by Edna O'Brien

Edna O'Brien writes almost exclusively about her home country of Ireland. She grew up in a restrictive home, attending Catholic schools and fought against the boundaries that surrounded her, her childhood a metaphor for the lack of freedoms in Ireland. Each of her novels or short stories that take place in Ireland is worth reading. A Pagan Place is the consummate novel about Ireland: its villages, people and politics. She describes her homeland with great feeling and close attention. The voices she heard as a child reverberate through her fine prose.


"She changed the nature of Irish fiction; she brought the woman's experience and sex and internal lives of those people on to the page and she did it with style, and she made those concerns international." – Colum McCann

"The first eighty pages ... constitute a reconstruction of a childhood experience which, so far as I know, is unique in the English language. In this respect, though otherwise it is different, it invites comparison with Proust; this is a book whose genius is memory." – John Berger

"Manny Parker was a botanist, out in all weathers, lived with his sister that ran the sweetshop, they ate meat Fridays, they were Protestants. Your mother dealt there, found them honest. ...xThey put chocolate aside for her because it was rationed, six bars of plain and six bars of fruit and nut. These she stored in the sideboard along with jams and jellies. The sideboard was dark brown, the keys missing, but since the doors opened with a terrible creak it was nearly the same as having them locked. No one opened these doors without the whole house " – A Pagan Place, Graywolf, 1984 edition.

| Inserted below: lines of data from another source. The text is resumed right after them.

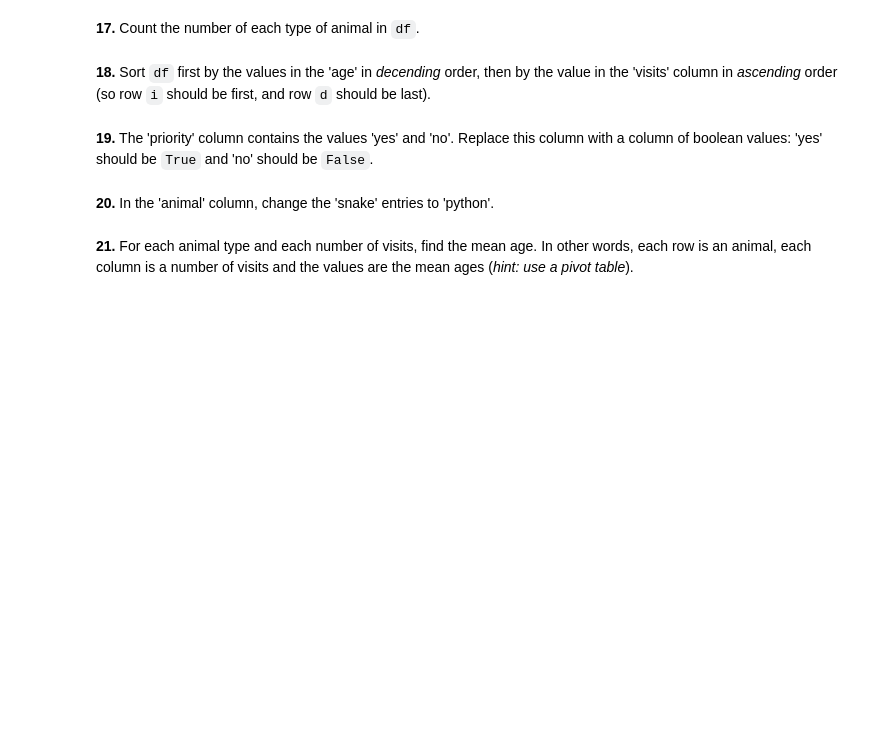
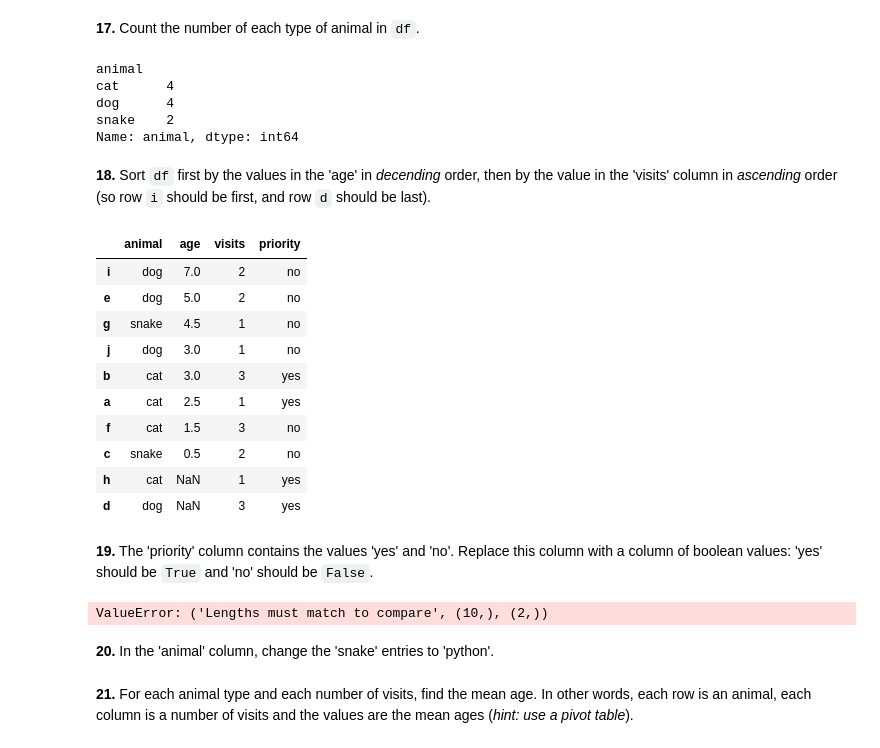
Before and after one commit to OuiamT/Pandas, a Jupyter notebook: 100-pandas-puzzles.ipynb, the cells around one changed output. Cells and saved outputs as stored; diff of their text form; code cells hidden in the pictures; blank space fills up the shorter version.

```diff
--- a/100-pandas-puzzles.ipynb
+++ b/100-pandas-puzzles.ipynb
@@ -173,4 +193,6 @@ df.loc[df["visits"] >= 3]
 # %% [markdown]
 **13.** Change the age in row 'f' to 1.5.
+# %%
+df.loc["f", "age"] = 1.5
 # %% [markdown]
 **14.** Calculate the sum of all visits in `df` (i.e. find the total number of visits).
@@ -179,2 +214,12 @@ df.loc[df["visits"] >= 3]
 # %% [markdown]
 **16.** Append a new row 'k' to `df` with your choice of values for each column. Then delete that row to return the original DataFrame.
+# %%
+my_animal = {"animal": ["cat"],
+             "age": [np.nan],
+             "visits": [2],
+               "priority": ["yes"],
+               "dangerous": ["no"]}
+df = pd.concat([df, pd.DataFrame(data=my_animal, index=["k"])], join="inner")
+print(df)
+df.drop("k", inplace=True)
+print(f"After delete the new row:\n{df}")
@@ -181,9 +244,35 @@ df.loc[df["visits"] >= 3]
 # %% [markdown]
 **17.** Count the number of each type of animal in `df`.
+# %%
+df.groupby(["animal"])["animal"].count()
+# %% [output]
+animal
+cat      4
+dog      4
+snake    2
+Name: animal, dtype: int64
 # %% [markdown]
 **18.** Sort `df` first by the values in the 'age' in *decending* order, then by the value in the 'visits' column in *ascending* order (so row `i` should be first, and row `d` should be last).
+# %%
+df.sort_values(["age", "visits"], ascending=[False, True])
+# %% [output]
+|  | animal | age | visits | priority |
+| i | dog | 7.0 | 2 | no |
+| e | dog | 5.0 | 2 | no |
+| g | snake | 4.5 | 1 | no |
+| j | dog | 3.0 | 1 | no |
+| b | cat | 3.0 | 3 | yes |
+| a | cat | 2.5 | 1 | yes |
+| f | cat | 1.5 | 3 | no |
+| c | snake | 0.5 | 2 | no |
+| h | cat | NaN | 1 | yes |
+| d | dog | NaN | 3 | yes |
 # %% [markdown]
 **19.** The 'priority' column contains the values 'yes' and 'no'. Replace this column with a column of boolean values: 'yes' should be `True` and 'no' should be `False`.
+# %%
+df.loc[df["priority"]==["yes", "no"], "priority"] = [True, False]
+# %% [output]
+ValueError: ('Lengths must match to compare', (10,), (2,))
 # %% [markdown]
 **20.** In the 'animal' column, change the 'snake' entries to 'python'.
 # %% [markdown]
```
Also changed, not shown: parts of 7 cells of this notebook.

Irish Journal
by Henrich B

One of Germany's best-known writers, Böll leaves the realm of fiction and writes a charming travel journal of Ireland. Although Böll's trip was in 1954, and thus somewhat dated, the countryside and people of Ireland are not. This very short book, easily read in a couple of hours, brings Ireland to our doorstep. Many of the "characters" are unforgettable.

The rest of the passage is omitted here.